Some time ago  :o  I was asked by the Webmistress (I think) to condense the following once-stickied posting on sources.   

Finally: all things come to (s)he who waits...    ::)

[quote]Link to the original posting.[/quote]

I'm positive I've forgotten to include something really, really important from the OP, but it had gotten far too long at 5 pages to be really useful any longer.  Please feel free to berate me by email and let me know what it was I forgot, INCLUDING A CURRENT URL!  I'll add it forthwith.

PLEASE:  if you wanna do a "me-too!" post,  put it on it's own thread or send a PM to the poster:  let's keep this thread as clean and easy to use as possible.

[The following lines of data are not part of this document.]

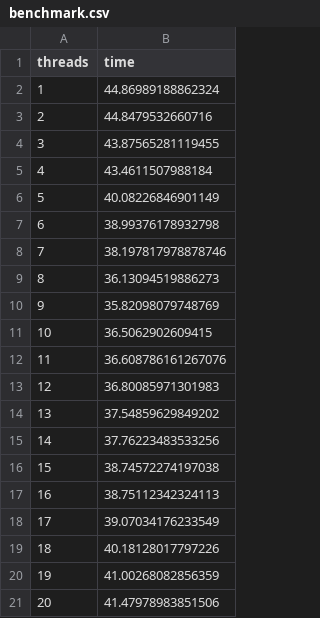
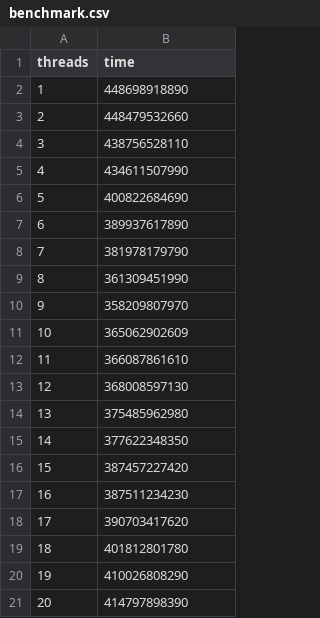
Before and after one commit to xeptore/grayscaler-openmp, a CSV file: benchmark.csv, drawn as a sheet.

Commit message:
bench: normalize benchmark times

```diff
--- a/benchmark.csv
+++ b/benchmark.csv
@@ -1,21 +1,21 @@
 threads,time
-1,44.86989188862324
-2,44.8479532660716
-3,43.87565281119455
-4,43.4611507988184
-5,40.08226846901149
-6,38.99376178932798
-7,38.197817978878746
-8,36.13094519886273
-9,35.82098079748769
-10,36.5062902609415
-11,36.608786161267076
-12,36.80085971301983
-13,37.54859629849202
-14,37.76223483533256
-15,38.74572274197038
-16,38.75112342324113
-17,39.07034176233549
-18,40.18128017797226
-19,41.00268082856359
-20,41.47978983851506
+1,448698918890
+2,448479532660
+3,438756528110
+4,434611507990
+5,400822684690
+6,389937617890
+7,381978179790
+8,361309451990
+9,358209807970
+10,365062902609
+11,366087861610
+12,368008597130
+13,375485962980
+14,377622348350
+15,387457227420
+16,387511234230
+17,390703417620
+18,401812801780
+19,410026808290
+20,414797898390
```
Also changed, not shown: 1 other file.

ATTENTION ALL KNOTTERS!  If you have a website and have tutorials or useful instructions/information on it, why not reference this Forum, as well as sending me a link to your site/tutorials and I'll do up a second collective post!

Sources and thoughts on materials for knotting:  US version

Please don't post actual pricing and please don't post if you have an interest in the concern.  Let's keep this as a neutral informational post, not an advertisers jumble.

To start: Cyanoacrylate Glue in bulk.

As many of you know from my past drivels, I am a proponent of using cyanoacrylate glue for many purposes (*) in doing small fancywork, but getting some at a decent cost has been rather difficult.

Finally I found a good US source for this stuff and thought I'd share...

ExoticBlanks took over from WoodenWonders when Mannie retired: (see below) they are a master distributor for EZ Bond CA glues, and you can really get some nice pricing on 16oz bottles of the stuff. They also have smaller bottles into which you can decant the glue for convenient working sizes, caps and "wicking tips" which are just a super idea, as well as 2oz bottles of the glue if you don't need a big bottle.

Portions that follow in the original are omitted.